Not really. I am known to write some pretty epic emails and texts. I’ll take the most mundane information and format them like a story to be funny, or to say something I wouldn’t say to someone in person. I use those like people use twitter or some personal blog. Except half the time its like a work email, and people that don’t really know me and are like WTF is this? But some people I regularly send things to seem to get a kick out of it.
I see from your IMDB page that you’ve written, directed, and produced quite a few short films. What is your ultimate goal, as a filmmaker? Do you have any plans for a feature length film in the future?
I want to start doing features. Super Zero is going to be a long form project either a feature or a series depending on what makes the most sense. I have a whole ecosystem designed for it with a lot of different touch points I think are pretty cool. I’ve been writing feature screenplays for years and have a couple projects I hope I can work towards actually getting made. I really want to do this Sci-Fi Horror film after Super Zero that I’ve been playing around with for awhile that I think is pretty rad.
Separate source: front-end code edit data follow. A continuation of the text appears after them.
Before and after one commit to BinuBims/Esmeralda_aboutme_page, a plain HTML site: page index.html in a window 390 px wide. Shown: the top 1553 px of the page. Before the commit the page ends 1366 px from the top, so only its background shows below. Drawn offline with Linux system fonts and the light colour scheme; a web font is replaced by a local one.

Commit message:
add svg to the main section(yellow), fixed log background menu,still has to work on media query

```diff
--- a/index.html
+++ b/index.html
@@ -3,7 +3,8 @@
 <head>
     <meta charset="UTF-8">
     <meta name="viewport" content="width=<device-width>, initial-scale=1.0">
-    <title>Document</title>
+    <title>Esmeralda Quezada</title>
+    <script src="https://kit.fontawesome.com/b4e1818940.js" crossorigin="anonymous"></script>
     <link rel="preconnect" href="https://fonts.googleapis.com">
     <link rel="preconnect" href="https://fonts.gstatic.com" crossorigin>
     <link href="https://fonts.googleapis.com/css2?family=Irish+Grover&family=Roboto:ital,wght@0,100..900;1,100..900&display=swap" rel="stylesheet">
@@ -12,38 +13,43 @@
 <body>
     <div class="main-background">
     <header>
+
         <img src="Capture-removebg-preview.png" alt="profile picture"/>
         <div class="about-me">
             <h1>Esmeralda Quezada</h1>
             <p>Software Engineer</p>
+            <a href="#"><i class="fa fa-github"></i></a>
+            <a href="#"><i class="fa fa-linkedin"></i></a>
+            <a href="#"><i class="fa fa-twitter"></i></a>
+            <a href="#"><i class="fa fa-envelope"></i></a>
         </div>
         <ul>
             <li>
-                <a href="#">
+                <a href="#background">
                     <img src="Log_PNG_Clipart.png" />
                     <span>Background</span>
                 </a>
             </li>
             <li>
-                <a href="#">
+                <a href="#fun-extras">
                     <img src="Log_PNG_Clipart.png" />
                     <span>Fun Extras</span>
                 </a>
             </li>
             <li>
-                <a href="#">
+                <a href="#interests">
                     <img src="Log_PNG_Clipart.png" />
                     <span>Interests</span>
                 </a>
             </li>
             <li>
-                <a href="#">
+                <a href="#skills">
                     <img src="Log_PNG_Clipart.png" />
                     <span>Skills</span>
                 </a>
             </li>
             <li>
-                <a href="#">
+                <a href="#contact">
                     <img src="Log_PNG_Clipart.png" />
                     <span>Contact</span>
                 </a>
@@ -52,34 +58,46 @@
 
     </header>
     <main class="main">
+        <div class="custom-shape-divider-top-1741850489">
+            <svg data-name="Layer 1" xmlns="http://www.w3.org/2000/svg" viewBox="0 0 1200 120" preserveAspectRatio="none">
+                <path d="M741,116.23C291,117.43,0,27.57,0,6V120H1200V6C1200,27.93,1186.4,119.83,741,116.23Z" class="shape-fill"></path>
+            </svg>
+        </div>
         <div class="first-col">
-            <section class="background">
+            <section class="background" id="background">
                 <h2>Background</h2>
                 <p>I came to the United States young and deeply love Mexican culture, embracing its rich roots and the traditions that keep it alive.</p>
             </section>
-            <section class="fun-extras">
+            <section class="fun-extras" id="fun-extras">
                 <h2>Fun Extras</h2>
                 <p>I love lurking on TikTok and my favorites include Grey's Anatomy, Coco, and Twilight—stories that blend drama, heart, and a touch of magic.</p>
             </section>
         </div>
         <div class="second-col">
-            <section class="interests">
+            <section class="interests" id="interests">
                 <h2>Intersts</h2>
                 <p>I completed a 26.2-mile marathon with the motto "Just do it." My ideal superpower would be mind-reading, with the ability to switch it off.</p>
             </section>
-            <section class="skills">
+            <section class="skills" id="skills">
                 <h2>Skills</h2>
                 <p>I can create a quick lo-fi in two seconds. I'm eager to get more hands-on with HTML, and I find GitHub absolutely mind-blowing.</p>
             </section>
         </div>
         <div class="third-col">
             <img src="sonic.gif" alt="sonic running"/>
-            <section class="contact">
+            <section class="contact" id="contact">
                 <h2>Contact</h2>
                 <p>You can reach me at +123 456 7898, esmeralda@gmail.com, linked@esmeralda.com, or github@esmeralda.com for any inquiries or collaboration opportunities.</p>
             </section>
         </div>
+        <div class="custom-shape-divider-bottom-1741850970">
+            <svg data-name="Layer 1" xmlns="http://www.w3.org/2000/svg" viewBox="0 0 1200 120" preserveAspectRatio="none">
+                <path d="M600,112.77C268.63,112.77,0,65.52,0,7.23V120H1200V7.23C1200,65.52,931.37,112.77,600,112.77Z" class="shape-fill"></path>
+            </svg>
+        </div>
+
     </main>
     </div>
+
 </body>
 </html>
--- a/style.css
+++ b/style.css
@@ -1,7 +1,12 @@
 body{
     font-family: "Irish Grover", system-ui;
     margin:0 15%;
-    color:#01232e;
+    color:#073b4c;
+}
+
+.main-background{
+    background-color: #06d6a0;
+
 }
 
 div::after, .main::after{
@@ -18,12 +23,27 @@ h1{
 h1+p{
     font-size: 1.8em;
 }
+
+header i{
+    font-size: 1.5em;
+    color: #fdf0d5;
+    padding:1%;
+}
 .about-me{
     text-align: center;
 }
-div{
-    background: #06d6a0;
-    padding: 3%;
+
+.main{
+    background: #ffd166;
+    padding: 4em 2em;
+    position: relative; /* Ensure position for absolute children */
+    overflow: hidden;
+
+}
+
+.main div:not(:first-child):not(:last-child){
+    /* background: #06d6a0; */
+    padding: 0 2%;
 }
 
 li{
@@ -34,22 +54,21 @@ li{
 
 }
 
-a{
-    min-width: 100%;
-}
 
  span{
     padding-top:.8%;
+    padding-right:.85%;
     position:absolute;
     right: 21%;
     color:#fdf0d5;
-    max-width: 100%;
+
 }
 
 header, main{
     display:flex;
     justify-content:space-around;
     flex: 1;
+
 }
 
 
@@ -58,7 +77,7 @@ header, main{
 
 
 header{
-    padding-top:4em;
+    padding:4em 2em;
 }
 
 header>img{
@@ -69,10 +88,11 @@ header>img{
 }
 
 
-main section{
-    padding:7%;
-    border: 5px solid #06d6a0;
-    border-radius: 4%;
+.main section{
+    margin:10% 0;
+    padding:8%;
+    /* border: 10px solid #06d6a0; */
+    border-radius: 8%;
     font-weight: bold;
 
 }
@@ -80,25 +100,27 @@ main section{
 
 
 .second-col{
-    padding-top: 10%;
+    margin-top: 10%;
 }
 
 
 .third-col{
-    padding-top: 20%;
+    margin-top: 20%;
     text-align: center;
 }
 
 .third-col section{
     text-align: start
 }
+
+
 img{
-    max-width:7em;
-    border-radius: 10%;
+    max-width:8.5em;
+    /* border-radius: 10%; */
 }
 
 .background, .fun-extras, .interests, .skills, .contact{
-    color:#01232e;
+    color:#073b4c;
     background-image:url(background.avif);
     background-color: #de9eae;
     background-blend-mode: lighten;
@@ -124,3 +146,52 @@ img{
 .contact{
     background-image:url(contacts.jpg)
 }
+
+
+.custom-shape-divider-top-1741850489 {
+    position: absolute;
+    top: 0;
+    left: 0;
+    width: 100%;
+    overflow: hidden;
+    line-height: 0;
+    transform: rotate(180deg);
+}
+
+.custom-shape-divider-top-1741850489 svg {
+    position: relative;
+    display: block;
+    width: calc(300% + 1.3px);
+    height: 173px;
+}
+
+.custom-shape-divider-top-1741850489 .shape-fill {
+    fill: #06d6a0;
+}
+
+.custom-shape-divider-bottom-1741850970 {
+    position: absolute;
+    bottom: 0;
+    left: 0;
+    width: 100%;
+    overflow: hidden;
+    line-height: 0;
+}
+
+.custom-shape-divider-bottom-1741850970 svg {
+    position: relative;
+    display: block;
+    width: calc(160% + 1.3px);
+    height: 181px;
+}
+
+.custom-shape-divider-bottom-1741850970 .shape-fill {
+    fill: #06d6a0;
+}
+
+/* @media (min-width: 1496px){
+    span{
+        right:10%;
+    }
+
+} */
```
Its the future, deep space, other planets, all my favorite things.
I’m guessing you are a true film lover. When did you first realize you wanted to be a filmmaker, and what was the film that did it for you?
I first realized I wanted to be a filmmaker when I didn’t want to get a job. No. I was in college going to business school and I took an elective for a video production class. I had no sense of any creativity I possessed and just took it because it seemed fun. Anyway, I made a video that was a horrible and amateurish piece of crap. I had no idea the whole class would be watching it until the day it screened, and I never even thought about what I was making beyond some idea that popped into my head. So as I was cringing that these other students are going to see this thing I made, and the oddest thing happened. People laughed.
They liked it. And instantly I got the bug. I wanted that to happen again. As far a touchstone film for me that put me on the path towards making movies would have to be Fargo. That film showed me you can do some pretty unorthodox things, but if you execute those ideas in a way that feels grounded in reality you can make it work without question. Also The Road Warrior. That film has a lot of awesome insane things going on and at the same time felt incredibly real and actual. High concept meets simplicity. I bought into that world wholeheartedly.
Who were your biggest influences starting out, and have they changed/evolved as you’ve grown as a filmmaker?
My biggest influences were The Coen Brothers and PT Anderson as contemporary filmmakers. I loved how they used everything at their disposal to tell a story and no matter how novel our attention calling the devices get, everything had a purpose that made sense for the narrative. I’ve always been a cinemaphile and I’m a big fan of Sidney Lumet and Sam Fuller. They brought independent spirit into films that could have gone in totally different directions. I think my tastes change as I learn more about the craft. I still love the same people, but I’ll find something I may have overlooked in a director because I wasn’t seasoned enough or aware enough to understand what made them amazing when I first saw their work. Liking films is like making them, its an act of discovery.
What’s next on the horizon for Mitch Cohen?
Try and share Super Zero with as many people as possible and then work towards the original intent of the short. To make it something much larger and expansive that people not only get, but want to get behind.
Do you have any last words for our readers?
Its always too early to give up and at some moment your time will come.
Written/Directed by Mitchell Cohen.
Starring: Umberto Celisano, Giselle Gilbert, Al Bernstein, and Tyler White,
with a cameo by Bobak Ferdowsi.